Spotify: Will Label Controversial COVID Content

Spotify: Will Label Controversial COVID Content Spotify: Will Label Controversial COVID Content Commentator Joe Roganr. (Alex Trautwig/Getty)

By Brian Freeman | Sunday, 30 January 2022 07:23 PM

Spotify on Sunday announced that it would add coronavirus content advisories to any episode on its service that talks about the pandemic in response to criticism of its handling of controversial content on Joe Rogan’s podcast, its most popular show, The Verge reports .

The advisory will lead listeners to a hub containing more information about the pandemic.

In an attempt to stem the controversy, Spotify published internal rules Sunday that it created years ago to define what it considers acceptable content on its service, Bloomberg reported.

"We have had rules in place for many years, but admittedly we haven’t been transparent around the policies that guide our content mo re broadly," Spotify Chief Executive Officer Daniel Ek wrote in a blog post. "This, in turn, led to questions around their application to serious issues including COVID-19."

The rules forbid dangerous, deceptive, sensitive and illegal content, including anything that advocates or glorifies serious physical harm, deceptive content, interferes with an election or infringes on a copyright, according to Bloomberg.

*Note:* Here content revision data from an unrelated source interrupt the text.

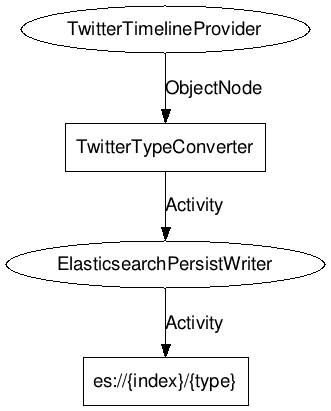
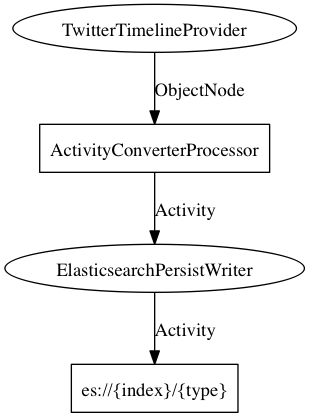
clean up documentation switch to ActivityConverterProcessor confirmed working

Changed region(s): [[0.0291, 0.0, 0.9903, 0.8759], [0.2039, 0.8467, 0.7864, 0.9927], [0.0, 0.6131, 0.0874, 0.6715]]

diff --git a/local/twitter-history-elasticsearch/src/main/java/org/apache/streams/example/twitter/TwitterHistoryElasticsearch.java b/local/twitter-history-elasticsearch/src/main/java/org/apache/streams/example/twitter/TwitterHistoryElasticsearch.java
@@ -23,6 +23,7 @@ import com.fasterxml.jackson.databind.node.ObjectNode;
 import com.typesafe.config.Config;
 import org.apache.streams.config.ComponentConfigurator;
 import org.apache.streams.config.StreamsConfigurator;
+import org.apache.streams.converter.ActivityConverterProcessor;
 import org.apache.streams.core.StreamBuilder;
 import org.apache.streams.elasticsearch.ElasticsearchConfigurator;
 import org.apache.streams.elasticsearch.ElasticsearchPersistWriter;
@@ -76,7 +77,7 @@ public class TwitterHistoryElasticsearch implements Runnable {
     public void run() {
 
         TwitterTimelineProvider provider = new TwitterTimelineProvider(config.getTwitter(), ObjectNode.class);
-        TwitterTypeConverter converter = new TwitterTypeConverter(ObjectNode.class, Activity.class);
+        ActivityConverterProcessor converter = new ActivityConverterProcessor();
         ElasticsearchPersistWriter writer = new ElasticsearchPersistWriter(config.getElasticsearch());
 
         StreamBuilder builder = new LocalStreamBuilder(500);

diff --git a/local/twitter-history-elasticsearch/README.md b/local/twitter-history-elasticsearch/README.md
@@ -53,27 +53,26 @@ Example Configuration:
         type = activity
     }
 
-In the Twitter section you should place all of your relevant authentication keys and whichever Twitter IDs you're looking to follow
+In the Twitter section you should place all of your relevant authentication keys and whichever Twitter IDs you want to pull history for.
+
 Twitter IDs can be converted from screennames at http://www.gettwitterid.com
 
-Running:
+Build:
+---------
+
+`mvn clean package verify`
+
+Run:
 --------
 
-You will need to run `./install_templates.sh` in the resources folder in order to apply the templates to your ES cluster
+    java -cp target/twitter-history-elasticsearch-0.2-incubating-SNAPSHOT.jar -Dconfig.file=application.conf org.apache.streams.example.twitter.TwitterHistoryElasticsearch
 
-    java -cp target/twitter-history-elasticsearch-0.1-SNAPSHOT.jar -Dconfig.file=application.conf org.apache.streams.twitter.example.TwitterHistoryElasticsearchActivity
+Deploy:
+--------
+`mvn -Pdocker clean package docker:build`
 
-Note that you must modify src/main/resources/application.conf, and supply an absolute path to config.file
+`docker tag twitter-history-elasticsearch:0.2-incubating-SNAPSHOT <dockerregistry>:elasticsearch-reindex:0.2-incubating-SNAPSHOT`
 
-Verification:
--------------
-Open up http://localhost:9200/_plugin/head/ and confirm that the index you specified now contains has data
+`docker push <dockerregistry>:twitter-history-elasticsearch:0.2-incubating-SNAPSHOT`
 
-Download https://github.com/w2ogroup/streams-examples/blob/master/twitter-history-elasticsearch/src/main/resources/reports/ActivityReport.json
-
-Open up http://localhost:9200/_plugin/marvel and from the folder icon in the top right hand corner click
-    Load -> Advanced -> Choose File and select the report you downloaded
-
-The gear on the top-right allows you to change the report index
-
-You should now see dashboards displaying metrics about your twitter activity
+`docker run <dockerregistry>:twitter-history-elasticsearch:0.2-incubating-SNAPSHOT.jar java -cp twitter-history-elasticsearch-0.2-incubating-SNAPSHOT.jar -Dconfig.file=http://<location_of_config_file>.json org.apache.streams.example.twitter.TwitterHistoryElasticsearch`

A company spokesperson said that none of Rogan’s episodes violate its policies.

The number of podcasts on Spotify has increased rapidly over the past few years to more than three million shows, and the company said it still continues to create its best methods for evaluating them.

Spotify is trying to bring an end to bitter criticism from a number of users and musicians without causing a strain with its most popular and profitable podcaster. Last week singers Neil Young and Joni Mitchell pulled their music from the streaming service to protest agasint Rogan, who has hosted several outspoken skeptics of the coronavirus vaccines.

However, according to Bloomberg, it is unclear if Spotify’s public disclosure of its internal rules will be enough to satisfy critics and bring the controversy to an end.